• Exercise: Using the records below, copy every line that holds the string "QLabel".

*** Material to process ***

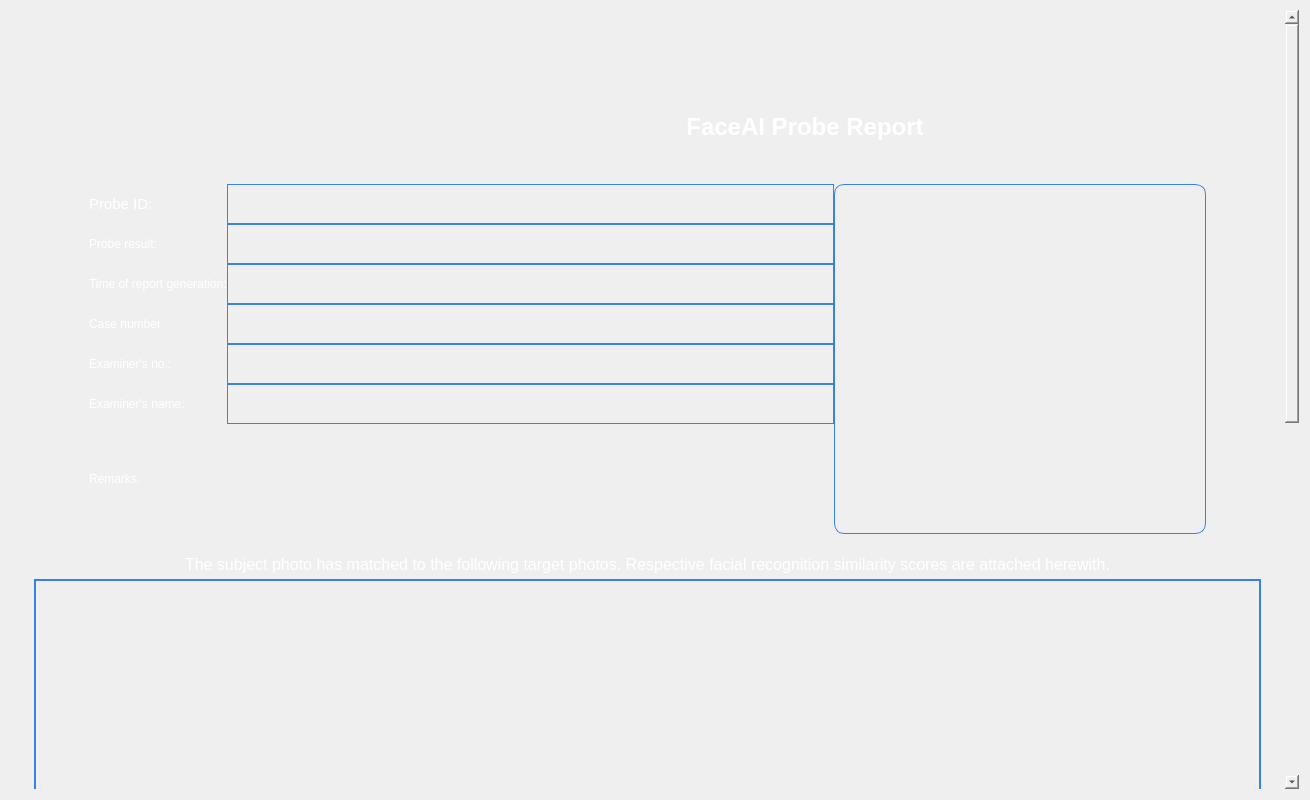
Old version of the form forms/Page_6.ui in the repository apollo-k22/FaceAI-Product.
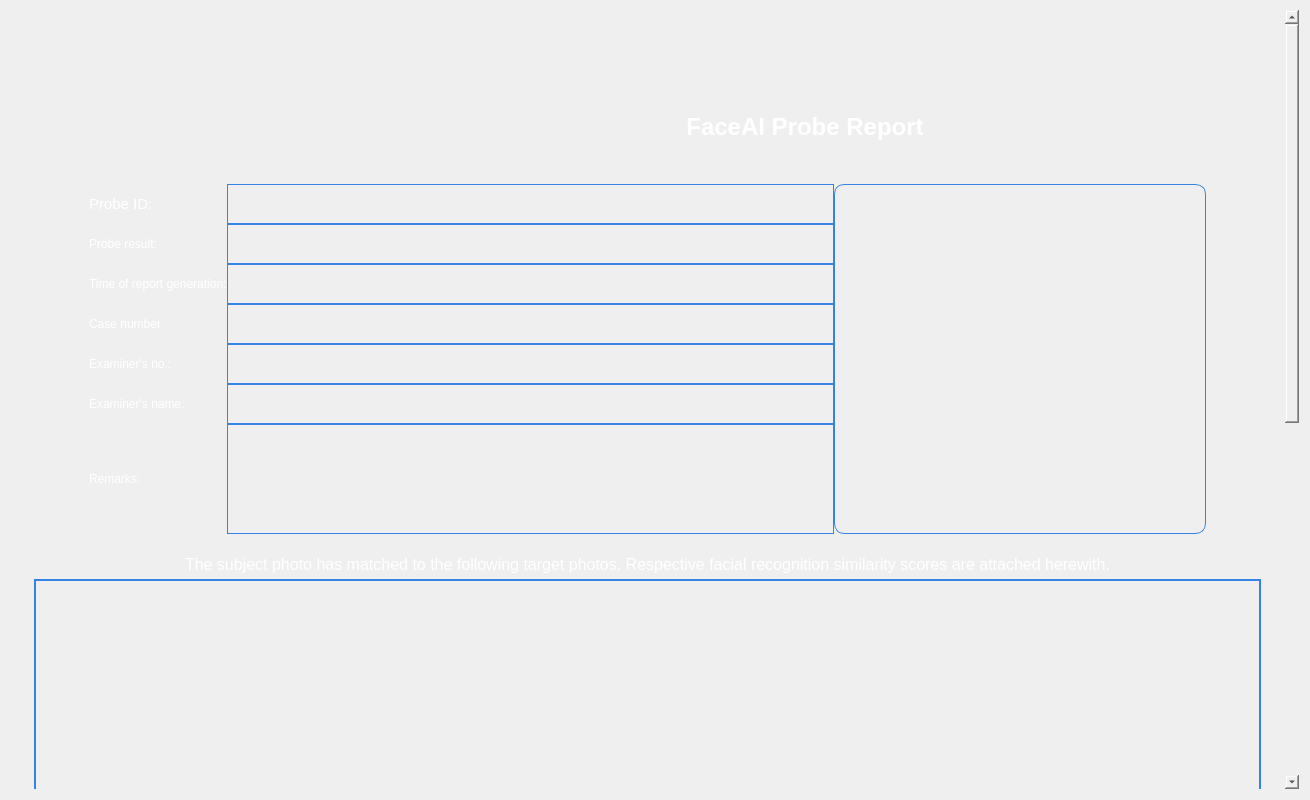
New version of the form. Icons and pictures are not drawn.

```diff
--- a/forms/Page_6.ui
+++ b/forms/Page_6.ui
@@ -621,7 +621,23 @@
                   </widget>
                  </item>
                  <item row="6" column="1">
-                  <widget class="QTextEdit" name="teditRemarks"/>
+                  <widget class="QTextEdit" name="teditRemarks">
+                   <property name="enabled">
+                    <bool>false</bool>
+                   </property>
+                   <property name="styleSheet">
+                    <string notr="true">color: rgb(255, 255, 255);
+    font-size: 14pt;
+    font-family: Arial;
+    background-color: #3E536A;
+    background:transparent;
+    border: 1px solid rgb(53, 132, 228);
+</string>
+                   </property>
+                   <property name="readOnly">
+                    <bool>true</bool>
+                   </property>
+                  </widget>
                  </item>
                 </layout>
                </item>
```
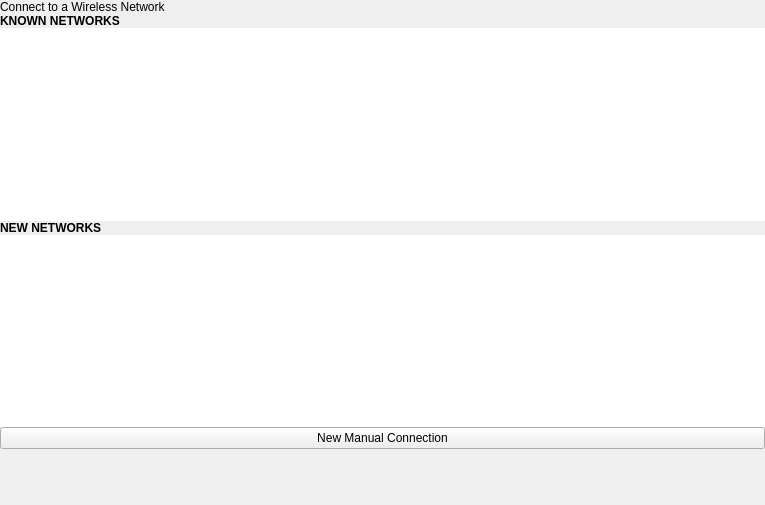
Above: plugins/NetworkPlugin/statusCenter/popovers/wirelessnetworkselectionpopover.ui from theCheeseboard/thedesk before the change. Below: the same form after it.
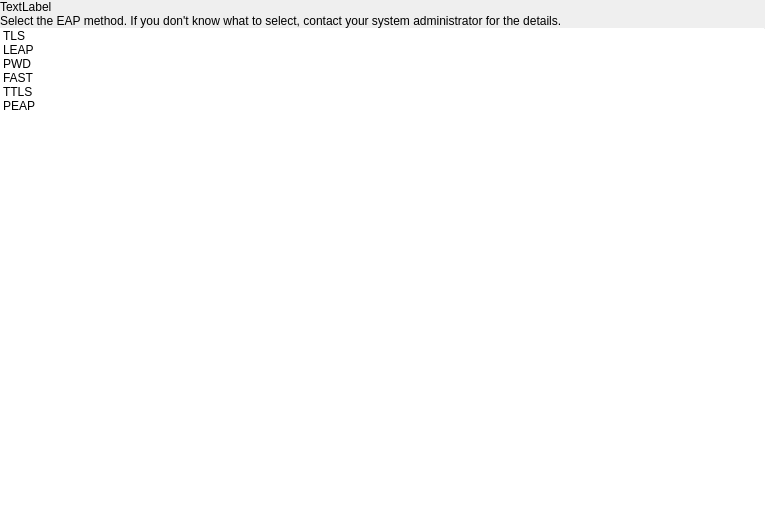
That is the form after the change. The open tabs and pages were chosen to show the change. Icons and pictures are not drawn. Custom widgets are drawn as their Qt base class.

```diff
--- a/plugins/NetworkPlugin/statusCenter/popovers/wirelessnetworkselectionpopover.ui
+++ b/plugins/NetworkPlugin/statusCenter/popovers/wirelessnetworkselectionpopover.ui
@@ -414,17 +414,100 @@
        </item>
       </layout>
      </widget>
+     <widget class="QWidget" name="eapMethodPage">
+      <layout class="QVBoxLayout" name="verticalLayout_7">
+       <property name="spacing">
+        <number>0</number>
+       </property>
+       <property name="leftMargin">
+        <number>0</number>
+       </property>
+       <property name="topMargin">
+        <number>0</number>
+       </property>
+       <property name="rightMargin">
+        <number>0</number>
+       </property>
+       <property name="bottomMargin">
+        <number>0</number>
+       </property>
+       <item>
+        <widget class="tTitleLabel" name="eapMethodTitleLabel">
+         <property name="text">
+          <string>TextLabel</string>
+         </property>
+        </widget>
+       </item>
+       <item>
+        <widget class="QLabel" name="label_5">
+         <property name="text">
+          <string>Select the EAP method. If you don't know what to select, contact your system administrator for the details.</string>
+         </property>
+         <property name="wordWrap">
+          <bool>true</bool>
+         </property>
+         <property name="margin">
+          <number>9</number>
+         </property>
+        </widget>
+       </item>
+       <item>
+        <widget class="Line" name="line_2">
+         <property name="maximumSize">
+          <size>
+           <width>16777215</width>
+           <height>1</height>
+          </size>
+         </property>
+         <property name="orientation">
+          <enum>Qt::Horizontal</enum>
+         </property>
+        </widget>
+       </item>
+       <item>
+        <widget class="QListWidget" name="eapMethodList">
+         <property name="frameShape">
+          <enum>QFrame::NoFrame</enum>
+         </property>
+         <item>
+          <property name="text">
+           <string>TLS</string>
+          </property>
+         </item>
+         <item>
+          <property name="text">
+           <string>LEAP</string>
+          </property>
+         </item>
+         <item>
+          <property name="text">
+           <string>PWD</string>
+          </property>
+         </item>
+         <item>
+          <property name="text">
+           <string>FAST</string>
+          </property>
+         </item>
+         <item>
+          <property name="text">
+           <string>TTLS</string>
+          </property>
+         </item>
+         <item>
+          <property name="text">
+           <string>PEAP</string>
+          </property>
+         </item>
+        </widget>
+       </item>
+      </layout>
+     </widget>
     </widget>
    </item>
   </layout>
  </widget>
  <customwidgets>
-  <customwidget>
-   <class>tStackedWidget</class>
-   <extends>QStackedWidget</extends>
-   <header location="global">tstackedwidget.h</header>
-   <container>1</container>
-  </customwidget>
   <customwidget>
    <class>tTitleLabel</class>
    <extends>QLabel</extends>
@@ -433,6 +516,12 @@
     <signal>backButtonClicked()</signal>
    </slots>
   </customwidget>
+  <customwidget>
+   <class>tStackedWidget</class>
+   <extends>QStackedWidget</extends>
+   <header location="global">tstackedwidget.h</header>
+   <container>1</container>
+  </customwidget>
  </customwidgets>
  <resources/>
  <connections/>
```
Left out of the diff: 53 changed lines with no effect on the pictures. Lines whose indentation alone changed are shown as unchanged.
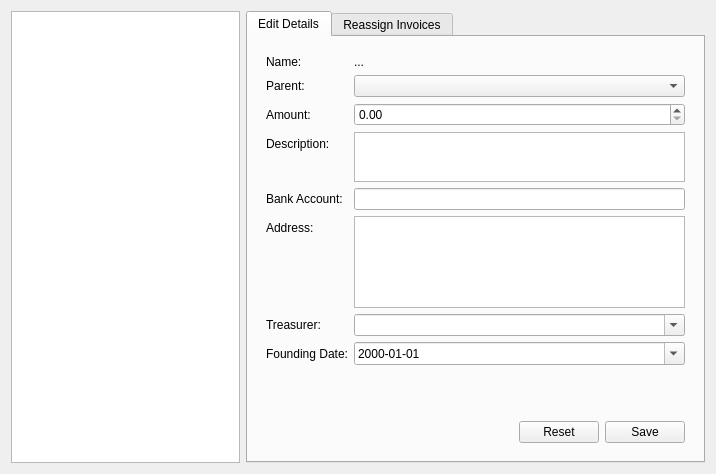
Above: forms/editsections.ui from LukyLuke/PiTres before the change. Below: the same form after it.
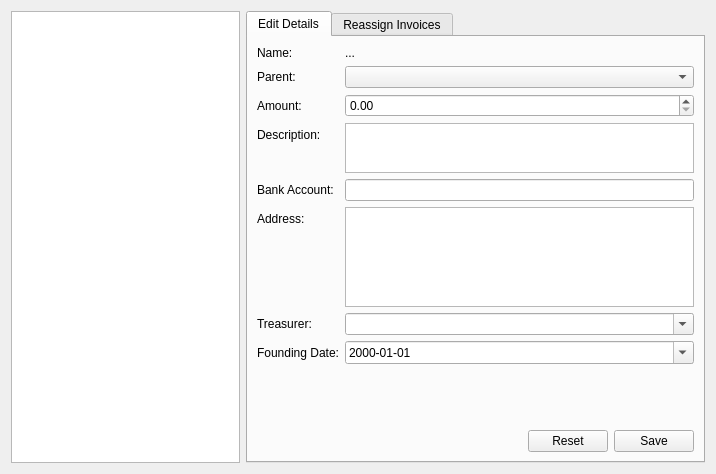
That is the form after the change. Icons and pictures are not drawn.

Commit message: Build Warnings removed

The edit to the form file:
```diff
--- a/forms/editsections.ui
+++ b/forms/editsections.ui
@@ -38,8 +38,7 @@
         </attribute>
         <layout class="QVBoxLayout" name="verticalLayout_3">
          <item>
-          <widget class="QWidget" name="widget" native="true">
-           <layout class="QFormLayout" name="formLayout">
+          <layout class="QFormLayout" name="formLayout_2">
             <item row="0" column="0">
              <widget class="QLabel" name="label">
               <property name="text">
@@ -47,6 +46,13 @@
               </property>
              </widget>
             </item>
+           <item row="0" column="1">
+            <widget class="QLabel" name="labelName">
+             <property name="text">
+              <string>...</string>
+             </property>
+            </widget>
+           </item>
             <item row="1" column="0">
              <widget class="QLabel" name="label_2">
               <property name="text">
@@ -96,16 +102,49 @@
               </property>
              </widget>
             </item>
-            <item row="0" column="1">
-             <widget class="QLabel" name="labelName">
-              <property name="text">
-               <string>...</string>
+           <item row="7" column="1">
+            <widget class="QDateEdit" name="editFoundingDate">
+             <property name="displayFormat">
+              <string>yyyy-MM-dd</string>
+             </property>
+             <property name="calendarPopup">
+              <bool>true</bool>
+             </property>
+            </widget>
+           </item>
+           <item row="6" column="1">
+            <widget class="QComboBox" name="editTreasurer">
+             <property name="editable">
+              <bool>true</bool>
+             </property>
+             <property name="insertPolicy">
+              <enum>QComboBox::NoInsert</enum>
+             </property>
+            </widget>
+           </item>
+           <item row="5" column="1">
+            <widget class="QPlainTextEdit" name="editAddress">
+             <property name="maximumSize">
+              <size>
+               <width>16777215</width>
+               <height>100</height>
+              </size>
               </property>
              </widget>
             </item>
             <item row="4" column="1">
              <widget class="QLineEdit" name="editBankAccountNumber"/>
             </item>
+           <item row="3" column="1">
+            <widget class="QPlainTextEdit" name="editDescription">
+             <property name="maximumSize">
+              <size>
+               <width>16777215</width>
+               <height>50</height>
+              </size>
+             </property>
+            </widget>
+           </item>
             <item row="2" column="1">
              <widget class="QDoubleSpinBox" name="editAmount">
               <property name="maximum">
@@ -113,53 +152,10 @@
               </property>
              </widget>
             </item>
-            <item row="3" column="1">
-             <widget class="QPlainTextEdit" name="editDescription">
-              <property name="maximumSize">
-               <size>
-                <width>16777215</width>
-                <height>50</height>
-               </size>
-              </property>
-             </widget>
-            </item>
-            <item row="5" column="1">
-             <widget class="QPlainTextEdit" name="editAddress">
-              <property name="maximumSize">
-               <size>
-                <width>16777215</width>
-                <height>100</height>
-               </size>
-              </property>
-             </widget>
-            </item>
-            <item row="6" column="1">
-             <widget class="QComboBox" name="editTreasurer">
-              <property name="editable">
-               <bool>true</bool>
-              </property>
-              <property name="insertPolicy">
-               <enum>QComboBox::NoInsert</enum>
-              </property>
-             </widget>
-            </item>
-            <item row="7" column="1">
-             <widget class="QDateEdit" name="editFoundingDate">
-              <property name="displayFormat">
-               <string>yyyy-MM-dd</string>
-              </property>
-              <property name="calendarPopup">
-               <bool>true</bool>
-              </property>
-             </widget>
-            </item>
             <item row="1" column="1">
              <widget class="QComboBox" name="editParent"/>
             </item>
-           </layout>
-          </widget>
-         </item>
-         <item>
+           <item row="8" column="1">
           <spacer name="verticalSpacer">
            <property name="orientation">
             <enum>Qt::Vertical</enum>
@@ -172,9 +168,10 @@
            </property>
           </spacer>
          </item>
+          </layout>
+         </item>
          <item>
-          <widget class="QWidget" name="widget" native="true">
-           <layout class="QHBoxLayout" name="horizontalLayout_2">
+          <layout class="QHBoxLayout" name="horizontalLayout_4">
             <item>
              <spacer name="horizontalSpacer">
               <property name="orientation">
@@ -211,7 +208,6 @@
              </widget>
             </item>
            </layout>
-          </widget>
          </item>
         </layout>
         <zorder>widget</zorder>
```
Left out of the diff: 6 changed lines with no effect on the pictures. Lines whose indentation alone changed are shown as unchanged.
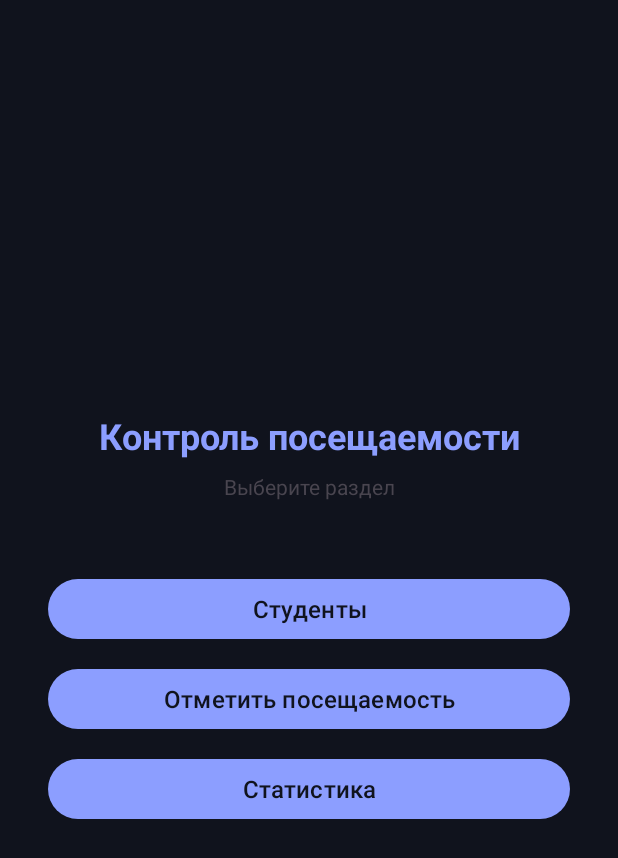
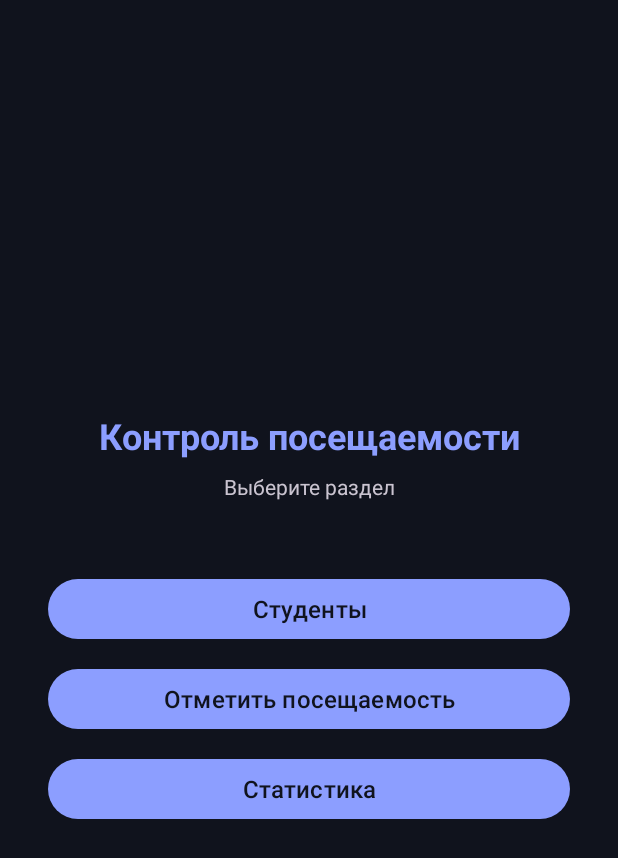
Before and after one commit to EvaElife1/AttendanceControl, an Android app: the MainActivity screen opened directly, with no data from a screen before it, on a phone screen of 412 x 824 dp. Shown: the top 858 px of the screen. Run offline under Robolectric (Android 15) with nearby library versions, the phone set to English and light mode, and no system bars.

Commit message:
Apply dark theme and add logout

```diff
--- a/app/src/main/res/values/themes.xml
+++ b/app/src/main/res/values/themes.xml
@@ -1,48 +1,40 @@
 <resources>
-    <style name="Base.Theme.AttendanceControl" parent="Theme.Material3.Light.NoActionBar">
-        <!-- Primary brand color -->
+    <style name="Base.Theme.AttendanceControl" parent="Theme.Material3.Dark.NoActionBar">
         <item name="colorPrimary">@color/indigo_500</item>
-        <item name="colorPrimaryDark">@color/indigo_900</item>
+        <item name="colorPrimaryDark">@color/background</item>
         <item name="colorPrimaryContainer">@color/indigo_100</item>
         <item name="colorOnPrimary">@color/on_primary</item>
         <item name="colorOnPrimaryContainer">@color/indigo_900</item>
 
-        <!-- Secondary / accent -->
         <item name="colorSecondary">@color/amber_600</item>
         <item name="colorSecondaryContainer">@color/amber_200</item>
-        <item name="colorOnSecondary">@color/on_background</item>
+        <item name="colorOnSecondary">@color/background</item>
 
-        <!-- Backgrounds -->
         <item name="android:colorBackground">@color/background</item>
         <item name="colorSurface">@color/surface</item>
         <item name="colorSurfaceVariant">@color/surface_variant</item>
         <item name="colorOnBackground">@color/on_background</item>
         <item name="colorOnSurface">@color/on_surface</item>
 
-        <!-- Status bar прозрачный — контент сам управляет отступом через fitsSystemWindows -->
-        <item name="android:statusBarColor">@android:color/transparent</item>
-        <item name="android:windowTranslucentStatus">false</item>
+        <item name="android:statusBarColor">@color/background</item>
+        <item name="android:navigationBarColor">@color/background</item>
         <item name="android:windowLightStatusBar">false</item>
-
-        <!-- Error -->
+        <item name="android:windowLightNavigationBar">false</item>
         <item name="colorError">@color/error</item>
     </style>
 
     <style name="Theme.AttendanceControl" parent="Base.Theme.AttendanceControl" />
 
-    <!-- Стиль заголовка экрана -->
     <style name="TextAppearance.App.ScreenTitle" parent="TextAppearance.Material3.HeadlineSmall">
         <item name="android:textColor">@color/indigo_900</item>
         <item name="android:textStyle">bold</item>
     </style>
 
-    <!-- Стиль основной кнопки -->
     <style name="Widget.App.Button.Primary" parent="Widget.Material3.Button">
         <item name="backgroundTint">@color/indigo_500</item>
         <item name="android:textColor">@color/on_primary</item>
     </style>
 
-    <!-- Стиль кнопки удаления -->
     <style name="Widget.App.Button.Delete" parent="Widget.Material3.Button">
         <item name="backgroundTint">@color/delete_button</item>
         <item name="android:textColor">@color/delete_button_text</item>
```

***

• Output for this task:
+        <widget class="QLabel" name="label_5">
    <extends>QLabel</extends>
              <widget class="QLabel" name="label">
+            <widget class="QLabel" name="labelName">
              <widget class="QLabel" name="label_2">
-             <widget class="QLabel" name="labelName">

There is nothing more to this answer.